Description from Goodreads:
For Durzo Blint, assassination is an art-and he is the city’s most accomplished artist.

For Azoth, survival is precarious. Something you never take for granted. As a guild rat, he’s grown up in the slums, and learned to judge people quickly – and to take risks. Risks like apprenticing himself to Durzo Blint.

But to be accepted, Azoth must turn his back on his old life and embrace a new identity and name. As Kylar Stern, he must learn to navigate the assassins’ world of dangerous politics and strange magics – and cultivate a flair for death.

Review:
Having hit my 300-books-read in 2017 goal with 2 days to spare, I decided to splurge with a long book. The Way of Shadows is 659 pages long and fit the bill. Considering I bought it in October of 2014, I was confused about why I hadn’t read it before now. They I discovered (or rediscovered, because this is undoubtably why I set it aside and forgot about it) that it is the first in a SPINOFF series.

I cannot tell you how many times I’ve picked up a ‘book one,’ only to realize it’s not actually a first book at all, and I’m starting to get a little sensitive about it. I stuck with it though, since I’d already started it when I made this rediscovery. For those in the same boat, it’s readable. Though you certainly feel you’re missing some history.

Overall, I felt this was overly long but other wise pretty good (with one major exception). I liked the characters, the world, the writing, the magic system and the story. I’m interested in going back and picking the series up at the beginning and reading the rest of it. All good things.

Here’s my one BIG exception. I understand that throughout history the age of majority has not always been what it is today and that people often married a lot earlier than we do now, which means having sex earlier. I even understand that in certain parts of the world this is still happening. I’m not a prude about sex and I get that this book is meant to be gritty. But after the 11-year-old boy gets repeatedly raped (one of many), another uses sex as bait, 2 8-year-old prostitutes offer debasing sex acts, the 15-year-old’s sexy body is described in detail as she attempts to consummate her marriage, and the mere existence of child brothels as a practice, as well as several other vaguer references, I just started to feel a little contaminated and dirty. It was just constantly there. Never told in glorified, titillating detail, but always present. And that was just sex, there was of course the constant reality of violence and starvation too. It was too much for me.

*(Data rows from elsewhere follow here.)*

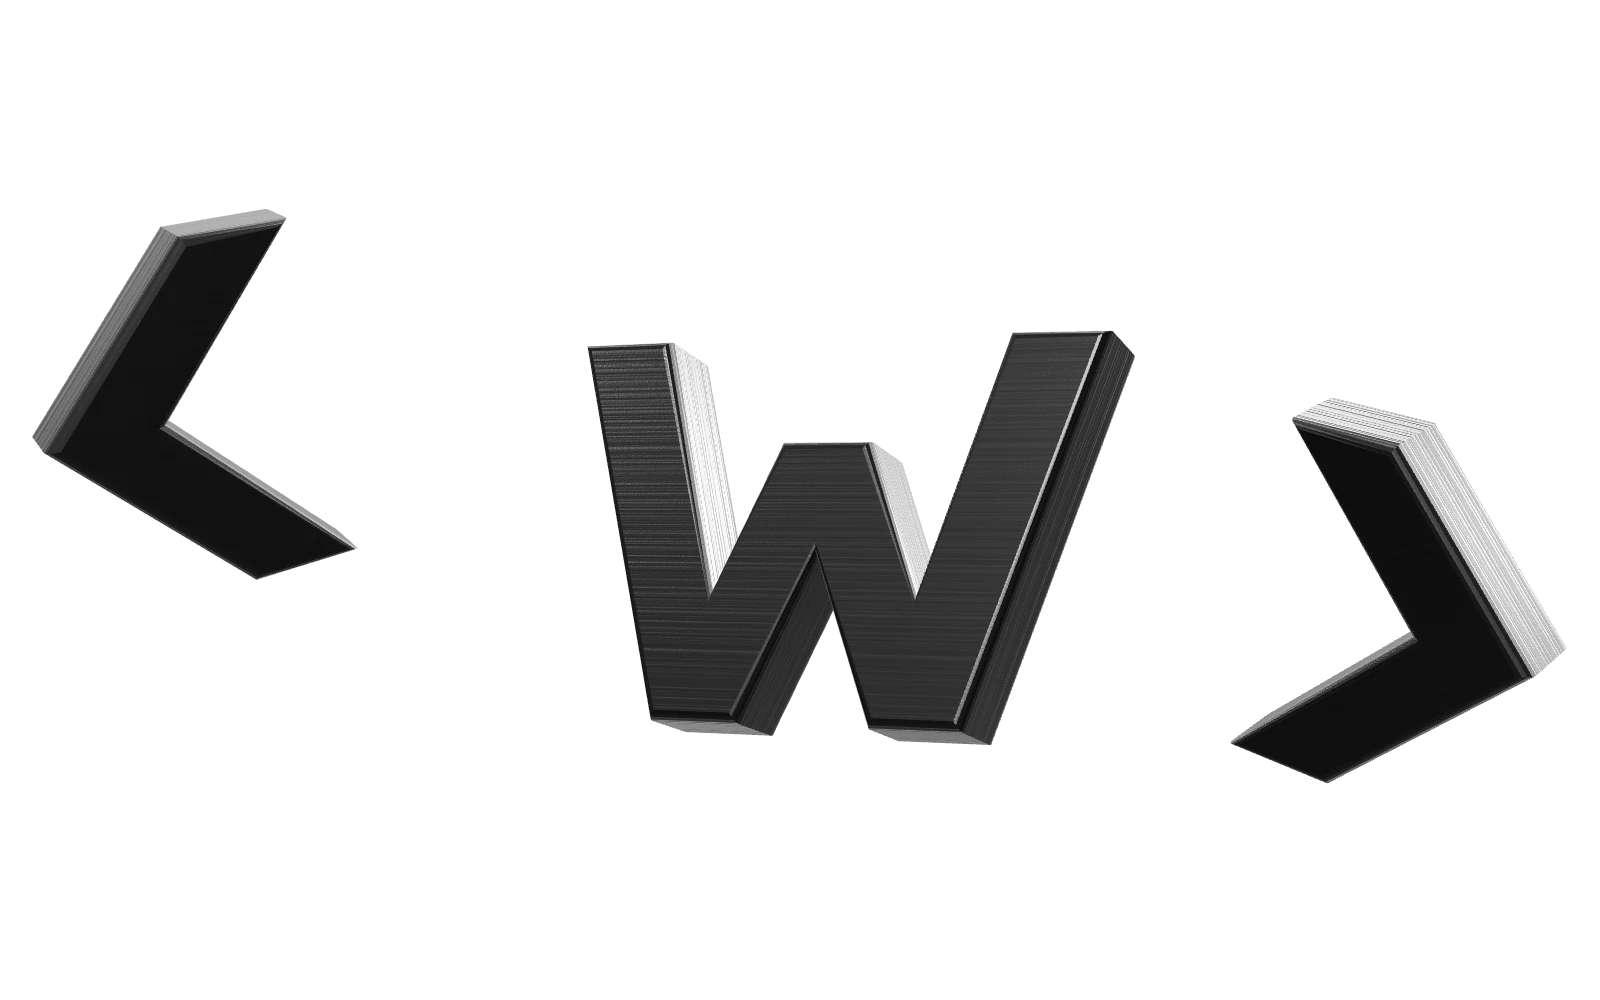
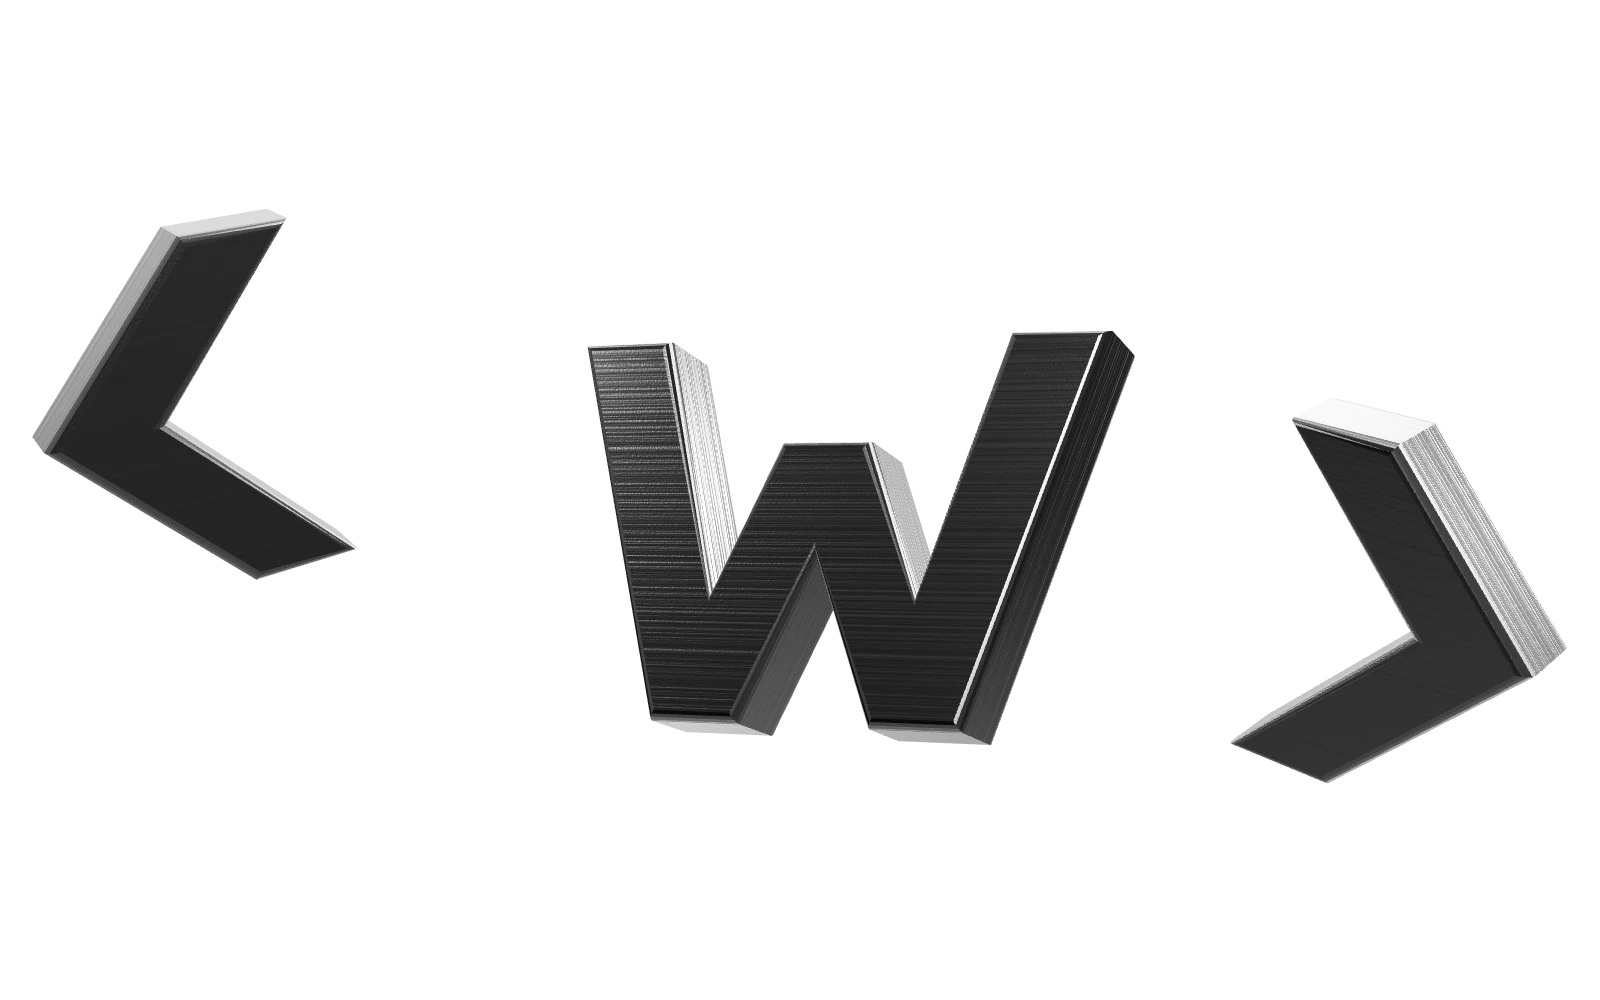
Símbolo en cerámica negra con laca y posters renderizados de nuevo

diff --git a/src/components/marketing/home3d/escena.ts b/src/components/marketing/home3d/escena.ts
@@ -34,6 +34,8 @@ export interface OpcionesEscena {
   alPintar?: () => void;
   /** Llamado si el rendimiento no alcanza ni con la calidad mínima: vuelve el poster. */
   alRendirse?: () => void;
+  /** Forzado (`?simbolo=3d`): baja la resolución pero nunca se rinde (capturas con WebGL por software). */
+  sinRendirse?: boolean;
 }
 
 export interface Escena {
@@ -85,7 +87,7 @@ export function montarEscena(canvas: HTMLCanvasElement, op: OpcionesEscena): Esc
   const pmrem = new PMREMGenerator(renderer);
   const entorno = pmrem.fromScene(new RoomEnvironment(), 0.04).texture;
   scene.environment = entorno;
-  scene.environmentIntensity = 1.25;
+  scene.environmentIntensity = 1.5;
 
   // El canvas siempre mide 16:10 (igual que el poster): a esta distancia entran 8 unidades a lo ancho.
   const camara = new PerspectiveCamera(24, ASPECTO, 0.1, 100);
@@ -107,13 +109,13 @@ export function montarEscena(canvas: HTMLCanvasElement, op: OpcionesEscena): Esc
   textura.repeat.set(0.9, 0.9);
   const metal = new MeshPhysicalMaterial({
     color: new Color(HOME3D.metal),
-    metalness: 0.9,
-    roughness: 0.3,
+    metalness: 0.55,
+    roughness: 0.24,
     roughnessMap: textura,
     bumpMap: textura,
     bumpScale: 0.35,
-    clearcoat: 0.35,
-    clearcoatRoughness: 0.5,
+    clearcoat: 1,
+    clearcoatRoughness: 0.08,
   });
   const cantidadGrilla = { value: 0 };
   const grilla = materialGrilla(cantidadGrilla);
@@ -248,7 +250,7 @@ export function montarEscena(canvas: HTMLCanvasElement, op: OpcionesEscena): Esc
       if (cuadros === 40) {
         if (acumulado / cuadros > 28) {
           bajadas++;
-          if (bajadas > 2) {
+          if (bajadas > 2 && !op.sinRendirse) {
             op.alRendirse?.();
             return;
           }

Similarly, no female characters exist outside of their sex. They’re either prostitutes, mistresses, exceptional virgins, or being used for political bargaining chips. Epic fantasy has a long history of this, but it’s still aways disappointing to find.

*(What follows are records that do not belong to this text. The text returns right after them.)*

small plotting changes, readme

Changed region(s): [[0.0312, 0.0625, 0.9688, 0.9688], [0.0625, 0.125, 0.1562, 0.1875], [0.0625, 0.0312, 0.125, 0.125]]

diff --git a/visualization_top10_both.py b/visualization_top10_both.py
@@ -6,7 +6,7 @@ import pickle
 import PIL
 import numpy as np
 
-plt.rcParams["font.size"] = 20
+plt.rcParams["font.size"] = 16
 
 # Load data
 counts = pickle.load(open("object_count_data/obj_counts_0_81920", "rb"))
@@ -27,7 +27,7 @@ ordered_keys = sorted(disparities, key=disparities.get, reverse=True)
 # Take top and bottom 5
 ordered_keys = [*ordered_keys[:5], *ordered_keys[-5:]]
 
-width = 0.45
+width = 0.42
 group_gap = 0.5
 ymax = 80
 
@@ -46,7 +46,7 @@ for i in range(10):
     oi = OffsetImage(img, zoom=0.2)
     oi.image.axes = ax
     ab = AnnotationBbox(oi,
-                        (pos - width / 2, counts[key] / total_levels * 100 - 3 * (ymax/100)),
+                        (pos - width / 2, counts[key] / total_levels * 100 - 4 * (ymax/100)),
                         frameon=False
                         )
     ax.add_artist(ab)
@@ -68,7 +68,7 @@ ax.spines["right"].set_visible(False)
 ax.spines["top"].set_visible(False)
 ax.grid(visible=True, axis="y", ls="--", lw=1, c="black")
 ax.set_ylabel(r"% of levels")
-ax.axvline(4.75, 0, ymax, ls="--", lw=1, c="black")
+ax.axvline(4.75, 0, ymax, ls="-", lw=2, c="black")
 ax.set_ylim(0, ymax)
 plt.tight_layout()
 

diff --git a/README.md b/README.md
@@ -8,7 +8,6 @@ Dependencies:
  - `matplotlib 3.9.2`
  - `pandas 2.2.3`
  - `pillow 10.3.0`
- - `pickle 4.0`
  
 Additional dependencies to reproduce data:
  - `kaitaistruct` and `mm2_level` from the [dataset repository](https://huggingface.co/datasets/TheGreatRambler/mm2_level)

Outside of that one biggy, I consider this a win and look forward to reading more of Weeks work.

Review of Ghachar Ghochar, by Vivek Shanbhag

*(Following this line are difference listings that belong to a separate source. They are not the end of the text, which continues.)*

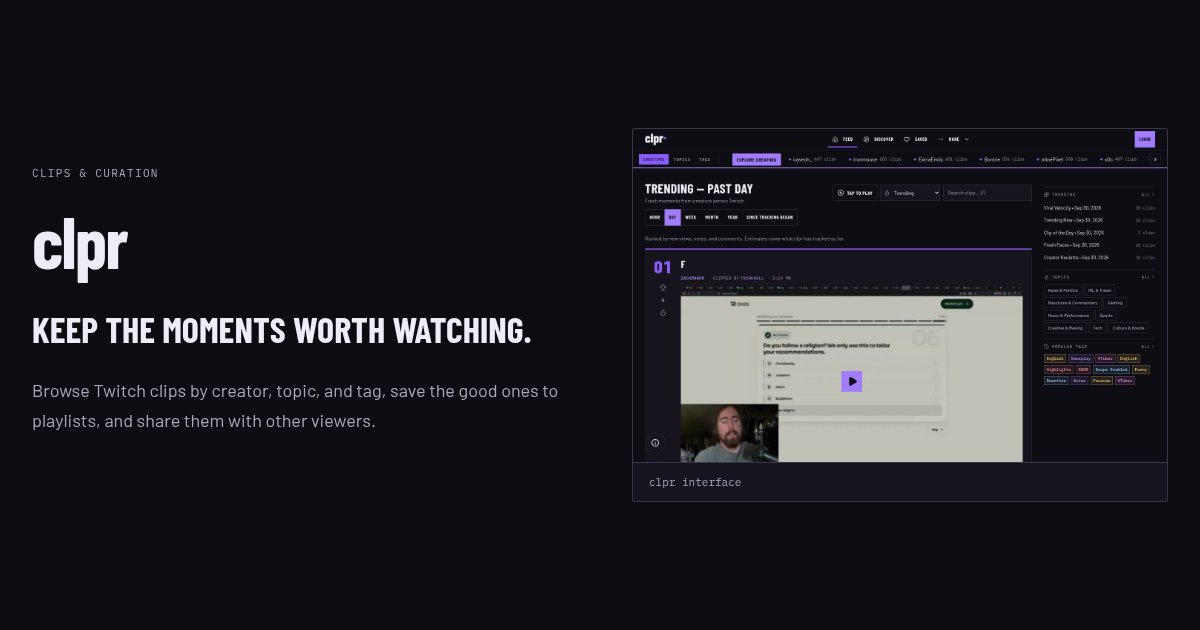
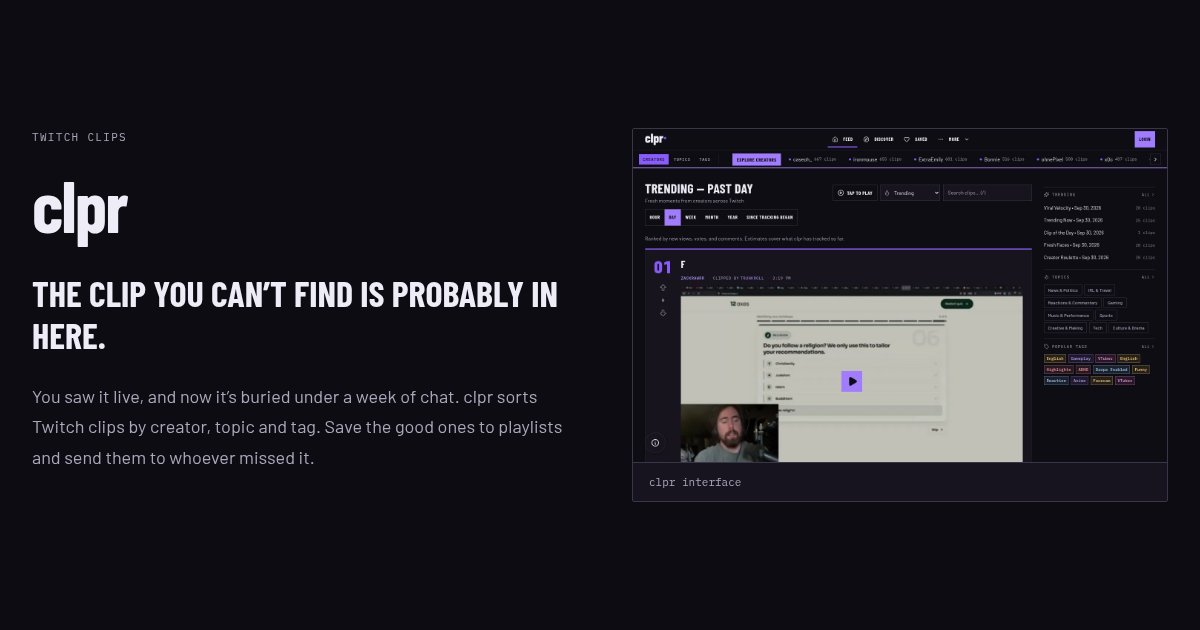
site(share): recapture share images from the rewritten landings
Recapture public/og-image.png and eight public/og/<slug>.jpg files with
npm run capture-og-images against a local vite preview of this branch.
The site-wide image had the old home deck and button label.

The capture script now skips left-field: public/og/left-field.jpg is a
Studio export bound by docs/left-field-brand-provenance.json (sha256
d939eaf88a19181324069e507295fa0e6cd0e04973b0b56cb1542434108fed67, unchanged).

Update the Left Field hero alt text to the exported headline.

diff --git a/scripts/capture-og-images.ts b/scripts/capture-og-images.ts
@@ -7,6 +7,10 @@
  * from each product landing hero, in that product's own design. Rerun after
  * changing a landing page's hero, headline, or screenshot.
  *
+ * public/og/left-field.jpg is not captured: it is a Studio export written by
+ * `make studio-export-left-field` and its hash is recorded in
+ * docs/left-field-brand-provenance.json.
+ *
  * Usage:
  *   npm run build && npm run preview          # serves on :4173
  *   npm run capture-og-images                 # in another terminal
@@ -22,6 +26,9 @@ import { PRODUCT_ROUTES } from '../src/lib/product-paths.js';
 
 const BASE_URL = process.env.BASE_URL ?? 'http://localhost:4173';
 const PUBLIC_DIR = join(process.cwd(), 'public');
+
+// Share images owned by a Studio export; capturing would break their provenance hash.
+const STUDIO_EXPORTED = new Set(['left-field']);
 
 // Hide site chrome and tighten the hero so it fills the 1200×630 frame.
 const FRAME_CSS = `
@@ -65,6 +72,10 @@ async function main() {
 
   await capture(page, '/', '.showcase-hero', join(PUBLIC_DIR, 'og-image.png'), 'png');
   for (const [slug, route] of Object.entries(PRODUCT_ROUTES)) {
+    if (STUDIO_EXPORTED.has(slug)) {
+      console.log(`- /products/${route} skipped (Studio export)`);
+      continue;
+    }
     await capture(
       page,
       `/products/${route}`,

diff --git a/src/components/ProductVisual.tsx b/src/components/ProductVisual.tsx
@@ -12,7 +12,7 @@ export default function ProductVisual({
     return (
       <img
         src="/brand/left-field/hero.svg"
-        alt="Left Field: Read the field. Trace the evidence. LF mark on warm paper."
+        alt="Left Field: Where the field bends. LF mark on warm paper."
         loading={priority ? 'eager' : 'lazy'}
         fetchPriority={priority ? 'high' : 'auto'}
         decoding="async"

I won a copy of Vivek Shanbhag‘s Ghachar Ghochar through Goodreads.

Description:
For readers of Akhil Sharma, Mohsin Hamid, and Teju Cole, a haunting, masterly novel about a family splintered by success in rapidly changing India.

A young man’s close-knit family is nearly destitute when his uncle founds a successful spice company, changing their fortunes overnight. As they move from a cramped, ant-infested shack to a larger house on the other side of Bangalore, and try to adjust to a new way of life, allegiances realign; marriages are arranged and begin to falter; and conflict brews ominously in the background. Things become “ghachar ghochar” – a nonsense phrase uttered by one of the characters that comes to mean something tangled beyond repair, a knot that can’t be untied.

Review:
Interesting, I think that’s the right way to explain my thoughts on this book. It’s an interesting look into the lives of a somewhat dysfunctional family. But it also leaves you wondering and speculating at the end. What really happened? Did anything really happen. If it did, who is responsible and who actually knows.

Ghachar Ghochar is a quick read, but packs a lot of punch in it’s pages. Well worth picking up.